As she sits alone in Valpo’s art studio, Kelsey Larson ’15 focuses intently on the project at hand, blocking out any other distractions or obligations. Working diligently, she begins to craft a piece that would later serve two purposes — provide enjoyment for Bauer Museum patrons and feed the hungry.
In the spring, Valpo ceramics students created bowls that would later be auctioned to support the “Soup Bowls for the Hungry” fundraiser — an event led entirely by students who organized, marketed, and executed the event that raised nearly $1,000 to support the Northwest Indiana Food Bank. Kelsey played a large role in the event’s success.
“Some of the bowls that the students made were abstract, while others could actually be used as a soup bowl,” she says. “Mine was more abstract, and the bottom part of the bowl was woven.”
Kelsey’s bowl was later selected by professors to be featured in the Brauer Museum’s student art exhibition. She says she was honored that her bowl was chosen for display, but ultimately, she was proud of what the bowl symbolized.
“This project was a perfect extension of how we can use art to have an impact on our community,” she says. “We were given free reign and creativity to produce something unique, and at the same time, it supported a good cause. I was excited to be part of it.”
Valpo is a place where academics and community service naturally intersect. Whether in the classroom or through experiential-learning, students are often challenged to apply classroom knowledge to their roles as engaged citizens of the world. Kelsey says she was not surprised that Valpo would host a project like this within the confines of the classroom.
What did surprise her, however, was her ability to take a course in ceramics while she worked toward a double major in chemistry and physics and remained active in Christ College — The Honors College.

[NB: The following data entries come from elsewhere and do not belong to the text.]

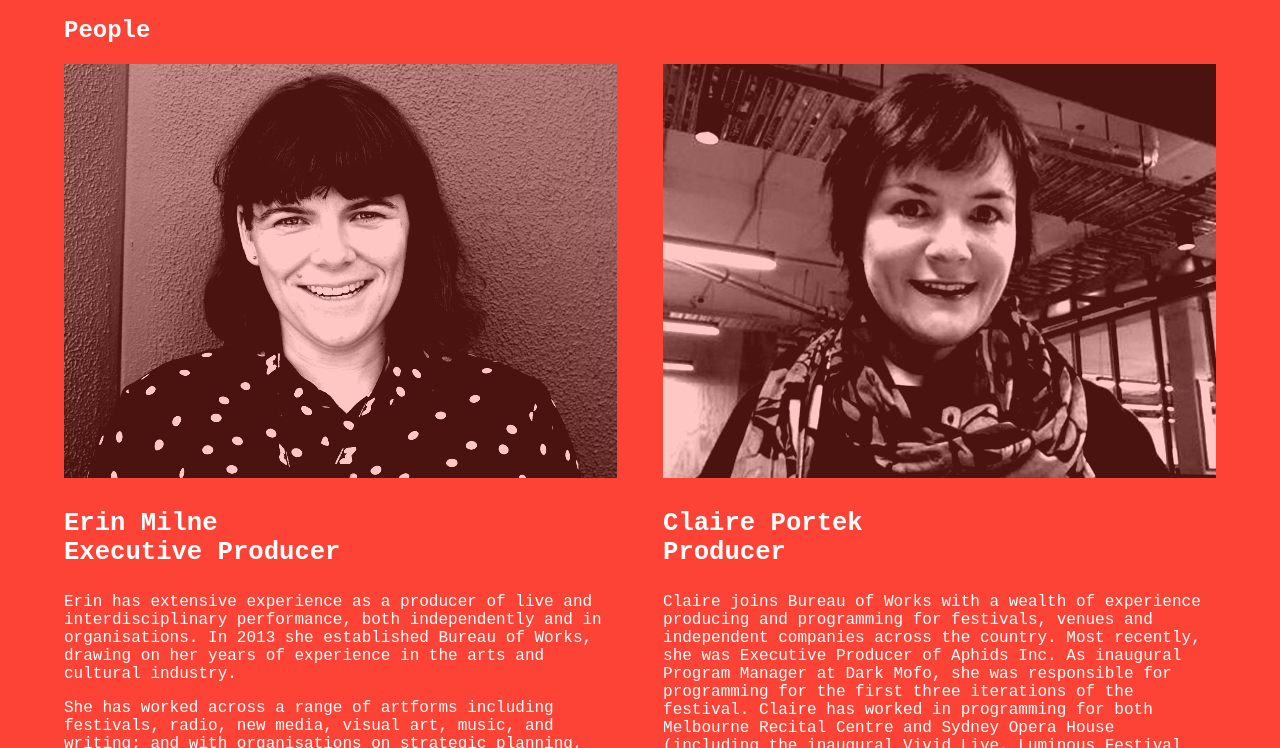
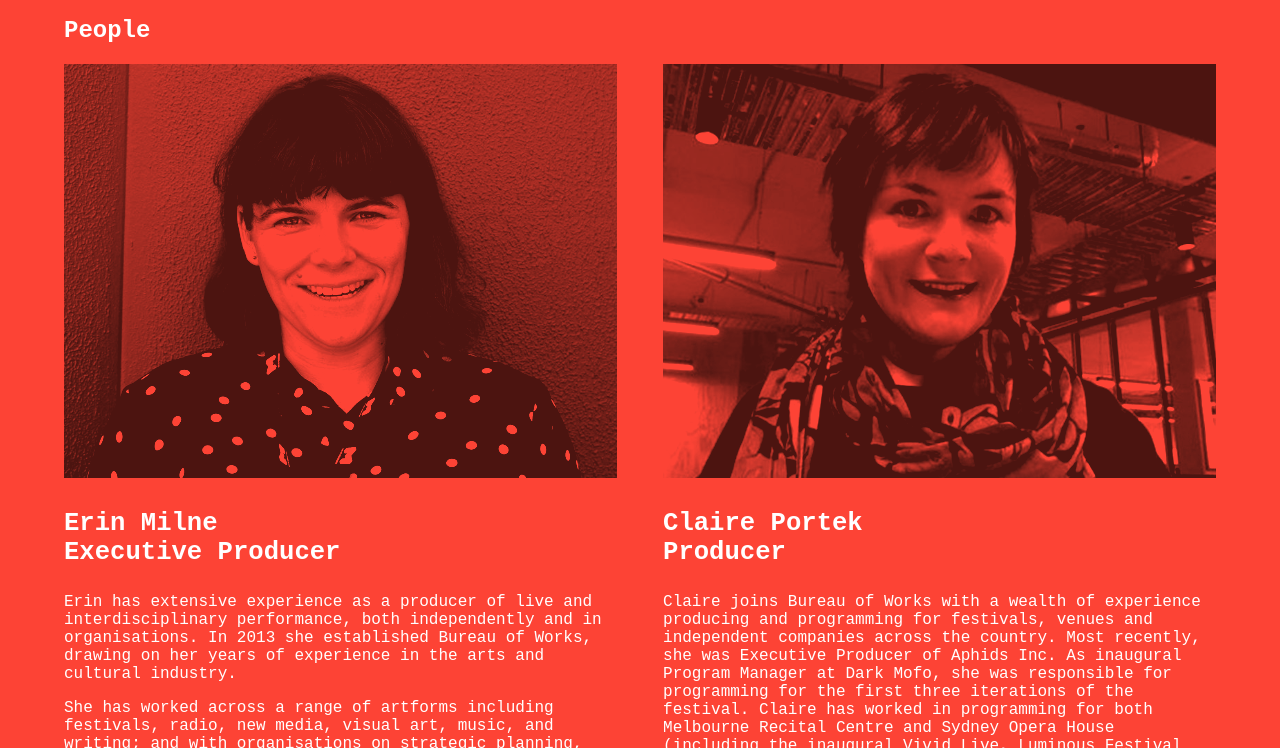
Before and after one commit to vymik/Sass_webpage, a plain HTML site: page index.html in a window 1280 px wide. Shown: the part 1889-2637 px from the top of the page. Drawn offline with Linux system fonts and the light colour scheme.

Commit message:
changed img background

```diff
--- a/assets/scss/main.scss
+++ b/assets/scss/main.scss
@@ -76,6 +76,7 @@ img{
     width:100%;
     opacity: 0.7;
     filter: grayscale(100%) contrast(200%);
+    mix-blend-mode: multiply;
 }
 main{
     padding:0 5% 5%;
@@ -113,7 +114,7 @@ main{
             }
             img{
                 @include mobile{
-                    width: 130%;
+                    // width: 130%;
                 }
 
             }
@@ -164,6 +165,10 @@ main{
             .column{
                 width: 48%;
 
+                .img-bg{
+                    background-color: #fd4335;
+                }
+
                 @include mobile{
                     width: 100%;
                 }
```
Also changed, not shown: assets/css/main.css, 1 other file.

“What I love most about Valpo is its commitment to the liberal arts,” she says. “This is a place where I am able to express my interests in a variety of ways.”
While art and science might seem like contrasting disciplines, Kelsey is fascinated with their similarities and intersections.
“As a person heavily interested in science, I naturally like to solve problems,” she says. “And in ceramics, the artist has to think through what the end product will look like in a three-dimensional sense. Even that is a problem that needs to be solved.”
Many professors at Valpo encourage this interdisciplinary thinking and eagerly welcome students from other disciplines into their classrooms. Michele Corazzo, MFA, adjunct assistant professor of art and instructor of Kelsey’s ceramics class, especially encouraged her to pursue her passion within a department outside her major.
“Kelsey successfully crossed over into the arts to achieve some really sensitive, beautifully crafted, and well articulated sculptures and vessels in her ceramics class,” she says.
This fall, Kelsey will begin a Ph.D. program in atmospheric science at the University of Washington. She hopes to continue her passion for art through local classes and community art opportunities in Seattle.